There is enough bipartisan support in Congress to extend a payroll tax holiday first introduced by President Obama along with an extension of unemployment benefits. If nothing is done, both will expire early next year. So, what’s the problem? The debate over how to pay for it has devolved back into the same squabble Republicans and Democrats have been having since the spring.
Senate Democrats on Monday suggested a $180 billion bill that would be offset by a combination of GOP-backed spending cuts and a surtax on those earning more than $1 million a year. Democrats billed this as a compromise because in the past Republicans have not bothered to offset tax cuts at all. “If Republicans block this proposal, raising taxes on American families by a thousand dollars next month will have an immediate negative impact on our economy, it will halt very singularly our still-fragile recovery in its tracks and drag us back into a recession,” said Senate Majority Leader Harry Reid. “We all know Congress can’t afford to play chicken with the economy. That’s why Democrats are committed to passing this tax cut. Republicans need to be prepared to meet us partway.”
President Barack Obama took to the White House briefing room on Monday afternoon to reprimand what he called GOP hypocrisy. “I know many Republicans have sworn an oath never to raise taxes as long as they live,” he said. “How could it be the only time there’s a catch is when it comes to raising taxes for middle class families?”
The sticking point is the surcharge on millionaires — a tax increase that Republicans oppose. As an alternative, they put forward a $200 billion measure that would be paid for by cuts to Medicare benefits. “Our number one priority is the same as the America peoples’ – jobs. There is widespread support for extending the current payroll tax holiday, and everyone – Republicans, Democrats and the President himself – says it should be done in a way that does not increase our deficit,” said Michael Steel, a spokesman for House Speaker John Boehner. “If the President wants to make progress, he should insist that Senate Democrats remove the job-killing small business tax hike from their partisan proposal.”

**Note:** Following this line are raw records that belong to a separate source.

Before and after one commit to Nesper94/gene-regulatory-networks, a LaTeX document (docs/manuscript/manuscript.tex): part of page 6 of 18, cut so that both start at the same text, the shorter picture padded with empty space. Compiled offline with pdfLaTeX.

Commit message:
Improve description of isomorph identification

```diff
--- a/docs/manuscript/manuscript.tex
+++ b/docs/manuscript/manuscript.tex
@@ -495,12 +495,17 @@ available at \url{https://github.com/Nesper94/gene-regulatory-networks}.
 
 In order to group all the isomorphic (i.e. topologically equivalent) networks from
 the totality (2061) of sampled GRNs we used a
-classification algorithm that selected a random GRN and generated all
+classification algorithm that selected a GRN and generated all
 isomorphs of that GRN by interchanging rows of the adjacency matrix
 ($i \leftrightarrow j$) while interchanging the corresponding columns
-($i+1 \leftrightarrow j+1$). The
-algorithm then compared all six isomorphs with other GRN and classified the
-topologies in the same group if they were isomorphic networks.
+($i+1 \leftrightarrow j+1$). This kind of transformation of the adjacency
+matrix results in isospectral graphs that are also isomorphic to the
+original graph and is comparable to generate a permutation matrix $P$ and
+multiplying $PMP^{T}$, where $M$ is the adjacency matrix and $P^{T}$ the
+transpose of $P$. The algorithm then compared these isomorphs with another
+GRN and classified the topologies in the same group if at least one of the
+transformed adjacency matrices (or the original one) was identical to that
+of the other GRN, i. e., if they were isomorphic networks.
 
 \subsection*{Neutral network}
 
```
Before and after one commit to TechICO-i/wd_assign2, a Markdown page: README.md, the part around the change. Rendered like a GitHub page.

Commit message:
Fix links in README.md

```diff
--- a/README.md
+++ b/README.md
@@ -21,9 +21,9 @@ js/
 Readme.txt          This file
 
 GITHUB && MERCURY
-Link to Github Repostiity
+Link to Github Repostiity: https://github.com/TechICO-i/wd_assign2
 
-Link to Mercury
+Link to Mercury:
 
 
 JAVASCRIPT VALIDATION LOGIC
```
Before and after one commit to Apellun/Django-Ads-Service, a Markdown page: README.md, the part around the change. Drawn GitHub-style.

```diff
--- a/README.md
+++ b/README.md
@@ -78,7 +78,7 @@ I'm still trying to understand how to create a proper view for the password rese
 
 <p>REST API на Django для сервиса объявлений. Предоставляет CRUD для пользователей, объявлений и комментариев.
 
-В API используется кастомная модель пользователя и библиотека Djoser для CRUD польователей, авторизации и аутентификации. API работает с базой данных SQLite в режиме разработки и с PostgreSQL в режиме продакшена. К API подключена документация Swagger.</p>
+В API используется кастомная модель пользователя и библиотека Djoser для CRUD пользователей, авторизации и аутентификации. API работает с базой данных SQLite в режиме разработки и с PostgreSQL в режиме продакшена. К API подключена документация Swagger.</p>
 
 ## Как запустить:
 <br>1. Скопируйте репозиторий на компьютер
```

Sound familiar? Yes, this is the same exact debate we had in the debt ceiling and the supercommittee. Democrats want to raise taxes on the wealthy and Republicans want to cut Medicare benefits. And they’ve had trouble resolving this difference in the past, even when the livelihoods of millions of Americans hung in the balance. Pennsylvania Democrat Bob Casey has put forward a potential compromise, which would not extend the payroll tax break for employers, shrink the millionaire surtax and include GOP means testing without cutting benefits. But not before all the familiar partisan shots were taken. After all, it’s now a Washington tradition.